Yiddish Comes To The Stage

As early as the 16th century, theatre was embraced by the Jews in the form of playlets put on during the Jewish holiday of Purim, known as Purim Spiels. The original spiels served the purpose of telling the story of Queen Esther, the female heroine of the Purim story. It wasn't until the 19th century, however, that the Yiddish theatre was born. A journalist by the name of Golfarben gets the credit for putting on the first Yiddish theatre act in Iassi, Rumania. As the venture took off, he expanded his operation by taking it to Odessa.

Yiddish Shakespeare

Golfarben took the Jewish klezmorim (klezmer musicians) and badchanim (masters of ceremonies) and put them together with existing non-Jewish actors and singers. This combined group of performers put on shows that Golfarben cobbled together. These first shows were so successful that others began to copy them. Examples of this type of theatre began to pop up in other parts of Europe as well as in America. In time, Yiddish theatre became a well-developed genre that included many styles, from the very literary Yiddish performances of Shakespeare's works, to musicals, comedies, and what became known as "shund" or trash.

The natural offspring of the Yiddish musical theatre boom was a commercial venture. Instead of today's t-shirts, logo-laden mugs, and other memorabilia of performance, the Yiddish musical theatre audience went home carrying the sheet music from the songs in the show they'd just seen. This venture went hand in hand with the growing popularity of the home piano. The early 20th century found many home-owners purchasing their own pianos. The theatre fed the music and song sheet market with lots of material for the ardent home piano player.

One of the earliest hits in sheet music with its origins in the Yiddish theatre was the 1908 Solomon Simulwitz tune, A Brivele der Mama (A Letter to Mother). At first, sheet music was published by the theatres, but publishers caught on and entered the market, adding sheet music for popular klezmer tunes, as well as for the show tunes. The operetta entitled Little Flower was published in 1909 and included the song Chasson Kalleh Mazaltov (Congratulations Groom and Bride) which became a runaway favorite. The tune became a standard at weddings. Plays began to be published, and once a play was published, the rights could be attained so that the plays could be performed by other professionals or amateurs in a variety of venues.

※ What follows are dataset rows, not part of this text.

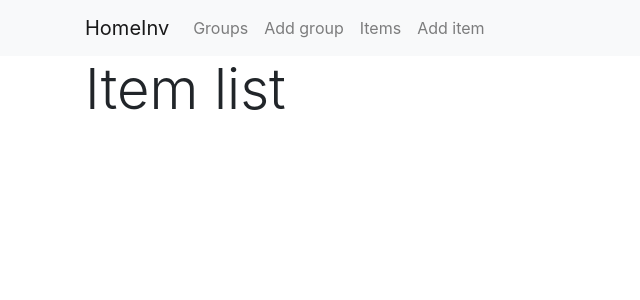
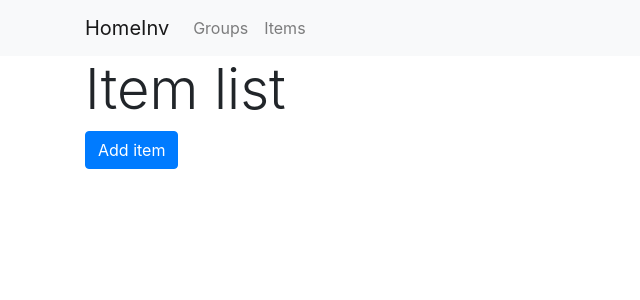
Before and after one commit to BlueKnek/HomeInv, a Django app: page /inv/items in a window 1280 px wide. Shown: the top 300 px of the page, without its empty margins (0-640 px from the left). Run offline with Django 3.2, Linux system fonts and the light colour scheme; data that the repository does not hold is empty; some libraries are stand-ins or nearby versions.

Commit message:
Move add from navbar to lists

```diff
--- a/django-homeinv/app_homeinv/templates/app_homeinv/group_list.html
+++ b/django-homeinv/app_homeinv/templates/app_homeinv/group_list.html
@@ -20,6 +20,8 @@
 <div class="container">
   <h1 class="display-4">Group list</h1>
 
+  <a class="btn btn-primary mb-3" href="{% url 'homeinv:group-create' %}">Add group</a>
+
   <div class="list-group">
     {% for group in object_list %}
       <a href="{% url 'homeinv:group-detail' group.pk %}" class="my-item list-group-item list-group-item-action">
--- a/django-homeinv/app_homeinv/templates/app_homeinv/item_list.html
+++ b/django-homeinv/app_homeinv/templates/app_homeinv/item_list.html
@@ -3,6 +3,9 @@
 {% block content %}
 <div class="container">
   <h1 class="display-4">Item list</h1>
+
+  <a class="btn btn-primary mb-3" href="{% url 'homeinv:item-create' %}">Add item</a>
+
   {% include "app_homeinv/includes/items_list.html" with items=object_list only %}
 </div>
 
--- a/django-homeinv/templates/base.html
+++ b/django-homeinv/templates/base.html
@@ -25,13 +25,7 @@
             <a href="{% url 'homeinv:group-list' %}" class="nav-link">Groups</a>
           </li>
           <li class="navbar-item">
-            <a href="{% url 'homeinv:group-create' %}" class="nav-link">Add group</a>
-          </li>
-          <li class="navbar-item">
             <a href="{% url 'homeinv:item-list' %}" class="nav-link">Items</a>
-          </li>
-          <li class="navbar-item">
-            <a href="{% url 'homeinv:item-create' %}" class="nav-link">Add item</a>
           </li>
         </ul>
       </div>
```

Variety Shows

In addition to the Yiddish theatre, the late 19th and early 20th centuries also saw the rise of vaudeville theatre. Vaudeville was performed as a variety show and included short sketches, acrobatics, and musical works. There were novelty acts and some of them were based on various ethnic stereotypes. Germans, Irish, blacks, and Jews were all fair game to be mimicked in the attempt to entertain an audience. Klezmorim found work on the vaudeville stage working as musicians, in blackface, and as Jewish stereotypical characters.

Another venue that sprang up at this time to provide the klezmorim with a living was the silent cinema. Silent movies always had a musical accompaniment playing in the background and there were 42 cinemas in New York's Lower East Side alone, in the first years of the 20th century. In addition to the dramas, romances, and westerns, the silent films sometimes included a depiction of Jewish life and this gave the klezmorim the chance to play the old, familiar tunes. The Jewish members of the audience always received these tunes with great warmth.